# What the exercise asks
Below is a block of records; repeat each one exactly.

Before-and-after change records
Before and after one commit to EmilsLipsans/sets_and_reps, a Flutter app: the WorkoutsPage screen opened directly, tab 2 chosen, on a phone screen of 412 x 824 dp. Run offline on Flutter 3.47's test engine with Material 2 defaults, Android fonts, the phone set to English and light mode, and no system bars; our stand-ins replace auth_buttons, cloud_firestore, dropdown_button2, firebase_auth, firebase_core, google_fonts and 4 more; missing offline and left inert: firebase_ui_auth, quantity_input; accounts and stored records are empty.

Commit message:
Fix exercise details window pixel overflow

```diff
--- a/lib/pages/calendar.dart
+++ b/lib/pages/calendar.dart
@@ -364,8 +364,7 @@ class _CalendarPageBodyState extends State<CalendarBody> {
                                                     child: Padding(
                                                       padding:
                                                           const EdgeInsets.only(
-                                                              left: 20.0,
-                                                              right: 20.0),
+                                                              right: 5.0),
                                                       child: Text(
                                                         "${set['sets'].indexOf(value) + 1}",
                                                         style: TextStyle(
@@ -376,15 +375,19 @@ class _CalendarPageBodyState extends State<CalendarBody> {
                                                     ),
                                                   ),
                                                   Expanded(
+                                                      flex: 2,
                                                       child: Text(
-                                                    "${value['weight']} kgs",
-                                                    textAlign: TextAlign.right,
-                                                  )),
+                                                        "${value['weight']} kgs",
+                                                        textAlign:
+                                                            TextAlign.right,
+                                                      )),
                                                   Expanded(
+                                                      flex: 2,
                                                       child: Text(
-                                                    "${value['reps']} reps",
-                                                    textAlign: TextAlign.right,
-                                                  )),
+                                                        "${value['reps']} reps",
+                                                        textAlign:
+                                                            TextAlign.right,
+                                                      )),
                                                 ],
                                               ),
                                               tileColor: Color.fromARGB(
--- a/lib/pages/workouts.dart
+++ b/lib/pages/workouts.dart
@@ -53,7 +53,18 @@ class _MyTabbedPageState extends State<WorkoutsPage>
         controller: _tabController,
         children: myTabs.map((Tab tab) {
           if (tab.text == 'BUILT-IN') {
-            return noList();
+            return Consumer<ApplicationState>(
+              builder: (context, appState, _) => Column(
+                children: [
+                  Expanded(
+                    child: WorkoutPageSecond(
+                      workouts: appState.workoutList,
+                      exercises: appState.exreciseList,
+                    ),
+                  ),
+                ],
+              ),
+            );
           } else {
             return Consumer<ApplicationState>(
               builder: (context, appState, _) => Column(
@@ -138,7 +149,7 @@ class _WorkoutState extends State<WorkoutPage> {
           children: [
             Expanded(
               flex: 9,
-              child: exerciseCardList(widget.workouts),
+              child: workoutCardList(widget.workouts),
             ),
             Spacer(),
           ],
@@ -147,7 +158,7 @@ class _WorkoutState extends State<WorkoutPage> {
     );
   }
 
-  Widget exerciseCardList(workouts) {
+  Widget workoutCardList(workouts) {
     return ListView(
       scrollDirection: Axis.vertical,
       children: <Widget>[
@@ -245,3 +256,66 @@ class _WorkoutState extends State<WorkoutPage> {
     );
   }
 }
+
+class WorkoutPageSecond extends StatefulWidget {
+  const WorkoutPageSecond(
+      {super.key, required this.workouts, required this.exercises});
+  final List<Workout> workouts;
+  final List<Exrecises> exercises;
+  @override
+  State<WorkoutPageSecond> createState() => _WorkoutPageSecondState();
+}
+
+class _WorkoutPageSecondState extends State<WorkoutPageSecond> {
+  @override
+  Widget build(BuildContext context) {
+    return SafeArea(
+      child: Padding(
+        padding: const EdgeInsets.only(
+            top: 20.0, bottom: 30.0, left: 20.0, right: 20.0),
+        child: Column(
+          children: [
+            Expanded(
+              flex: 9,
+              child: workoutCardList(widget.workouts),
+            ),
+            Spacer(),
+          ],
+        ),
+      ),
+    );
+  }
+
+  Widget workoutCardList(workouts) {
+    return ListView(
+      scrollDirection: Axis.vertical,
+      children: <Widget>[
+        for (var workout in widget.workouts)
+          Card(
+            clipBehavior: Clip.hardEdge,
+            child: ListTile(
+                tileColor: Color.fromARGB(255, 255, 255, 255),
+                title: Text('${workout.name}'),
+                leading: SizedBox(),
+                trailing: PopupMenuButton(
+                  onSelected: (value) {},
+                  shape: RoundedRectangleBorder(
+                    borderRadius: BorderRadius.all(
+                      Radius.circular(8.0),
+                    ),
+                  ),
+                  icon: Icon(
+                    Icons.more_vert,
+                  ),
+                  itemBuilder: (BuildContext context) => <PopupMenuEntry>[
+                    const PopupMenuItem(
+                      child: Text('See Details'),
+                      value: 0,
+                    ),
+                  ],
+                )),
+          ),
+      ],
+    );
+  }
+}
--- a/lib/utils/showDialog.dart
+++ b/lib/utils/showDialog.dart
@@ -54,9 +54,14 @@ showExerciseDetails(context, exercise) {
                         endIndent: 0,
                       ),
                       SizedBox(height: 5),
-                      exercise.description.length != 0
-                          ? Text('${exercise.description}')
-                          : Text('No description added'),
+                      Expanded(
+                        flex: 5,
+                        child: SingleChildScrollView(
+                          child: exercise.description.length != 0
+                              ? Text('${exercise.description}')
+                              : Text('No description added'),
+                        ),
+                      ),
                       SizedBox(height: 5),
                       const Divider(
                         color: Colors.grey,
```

# The completed task
Before and after one commit to EmilsLipsans/sets_and_reps, a Flutter app: the WorkoutsPage screen opened directly, tab 2 chosen, on a phone screen of 412 x 824 dp. Run offline on Flutter 3.47's test engine with Material 2 defaults, Android fonts, the phone set to English and light mode, and no system bars; our stand-ins replace auth_buttons, cloud_firestore, dropdown_button2, firebase_auth, firebase_core, google_fonts and 4 more; missing offline and left inert: firebase_ui_auth, quantity_input; accounts and stored records are empty.

Commit message:
Fix exercise details window pixel overflow

```diff
--- a/lib/pages/calendar.dart
+++ b/lib/pages/calendar.dart
@@ -364,8 +364,7 @@ class _CalendarPageBodyState extends State<CalendarBody> {
                                                     child: Padding(
                                                       padding:
                                                           const EdgeInsets.only(
-                                                              left: 20.0,
-                                                              right: 20.0),
+                                                              right: 5.0),
                                                       child: Text(
                                                         "${set['sets'].indexOf(value) + 1}",
                                                         style: TextStyle(
@@ -376,15 +375,19 @@ class _CalendarPageBodyState extends State<CalendarBody> {
                                                     ),
                                                   ),
                                                   Expanded(
+                                                      flex: 2,
                                                       child: Text(
-                                                    "${value['weight']} kgs",
-                                                    textAlign: TextAlign.right,
-                                                  )),
+                                                        "${value['weight']} kgs",
+                                                        textAlign:
+                                                            TextAlign.right,
+                                                      )),
                                                   Expanded(
+                                                      flex: 2,
                                                       child: Text(
-                                                    "${value['reps']} reps",
-                                                    textAlign: TextAlign.right,
-                                                  )),
+                                                        "${value['reps']} reps",
+                                                        textAlign:
+                                                            TextAlign.right,
+                                                      )),
                                                 ],
                                               ),
                                               tileColor: Color.fromARGB(
--- a/lib/pages/workouts.dart
+++ b/lib/pages/workouts.dart
@@ -53,7 +53,18 @@ class _MyTabbedPageState extends State<WorkoutsPage>
         controller: _tabController,
         children: myTabs.map((Tab tab) {
           if (tab.text == 'BUILT-IN') {
-            return noList();
+            return Consumer<ApplicationState>(
+              builder: (context, appState, _) => Column(
+                children: [
+                  Expanded(
+                    child: WorkoutPageSecond(
+                      workouts: appState.workoutList,
+                      exercises: appState.exreciseList,
+                    ),
+                  ),
+                ],
+              ),
+            );
           } else {
             return Consumer<ApplicationState>(
               builder: (context, appState, _) => Column(
@@ -138,7 +149,7 @@ class _WorkoutState extends State<WorkoutPage> {
           children: [
             Expanded(
               flex: 9,
-              child: exerciseCardList(widget.workouts),
+              child: workoutCardList(widget.workouts),
             ),
             Spacer(),
           ],
@@ -147,7 +158,7 @@ class _WorkoutState extends State<WorkoutPage> {
     );
   }
 
-  Widget exerciseCardList(workouts) {
+  Widget workoutCardList(workouts) {
     return ListView(
       scrollDirection: Axis.vertical,
       children: <Widget>[
@@ -245,3 +256,66 @@ class _WorkoutState extends State<WorkoutPage> {
     );
   }
 }
+
+class WorkoutPageSecond extends StatefulWidget {
+  const WorkoutPageSecond(
+      {super.key, required this.workouts, required this.exercises});
+  final List<Workout> workouts;
+  final List<Exrecises> exercises;
+  @override
+  State<WorkoutPageSecond> createState() => _WorkoutPageSecondState();
+}
+
+class _WorkoutPageSecondState extends State<WorkoutPageSecond> {
+  @override
+  Widget build(BuildContext context) {
+    return SafeArea(
+      child: Padding(
+        padding: const EdgeInsets.only(
+            top: 20.0, bottom: 30.0, left: 20.0, right: 20.0),
+        child: Column(
+          children: [
+            Expanded(
+              flex: 9,
+              child: workoutCardList(widget.workouts),
+            ),
+            Spacer(),
+          ],
+        ),
+      ),
+    );
+  }
+
+  Widget workoutCardList(workouts) {
+    return ListView(
+      scrollDirection: Axis.vertical,
+      children: <Widget>[
+        for (var workout in widget.workouts)
+          Card(
+            clipBehavior: Clip.hardEdge,
+            child: ListTile(
+                tileColor: Color.fromARGB(255, 255, 255, 255),
+                title: Text('${workout.name}'),
+                leading: SizedBox(),
+                trailing: PopupMenuButton(
+                  onSelected: (value) {},
+                  shape: RoundedRectangleBorder(
+                    borderRadius: BorderRadius.all(
+                      Radius.circular(8.0),
+                    ),
+                  ),
+                  icon: Icon(
+                    Icons.more_vert,
+                  ),
+                  itemBuilder: (BuildContext context) => <PopupMenuEntry>[
+                    const PopupMenuItem(
+                      child: Text('See Details'),
+                      value: 0,
+                    ),
+                  ],
+                )),
+          ),
+      ],
+    );
+  }
+}
--- a/lib/utils/showDialog.dart
+++ b/lib/utils/showDialog.dart
@@ -54,9 +54,14 @@ showExerciseDetails(context, exercise) {
                         endIndent: 0,
                       ),
                       SizedBox(height: 5),
-                      exercise.description.length != 0
-                          ? Text('${exercise.description}')
-                          : Text('No description added'),
+                      Expanded(
+                        flex: 5,
+                        child: SingleChildScrollView(
+                          child: exercise.description.length != 0
+                              ? Text('${exercise.description}')
+                              : Text('No description added'),
+                        ),
+                      ),
                       SizedBox(height: 5),
                       const Divider(
                         color: Colors.grey,
```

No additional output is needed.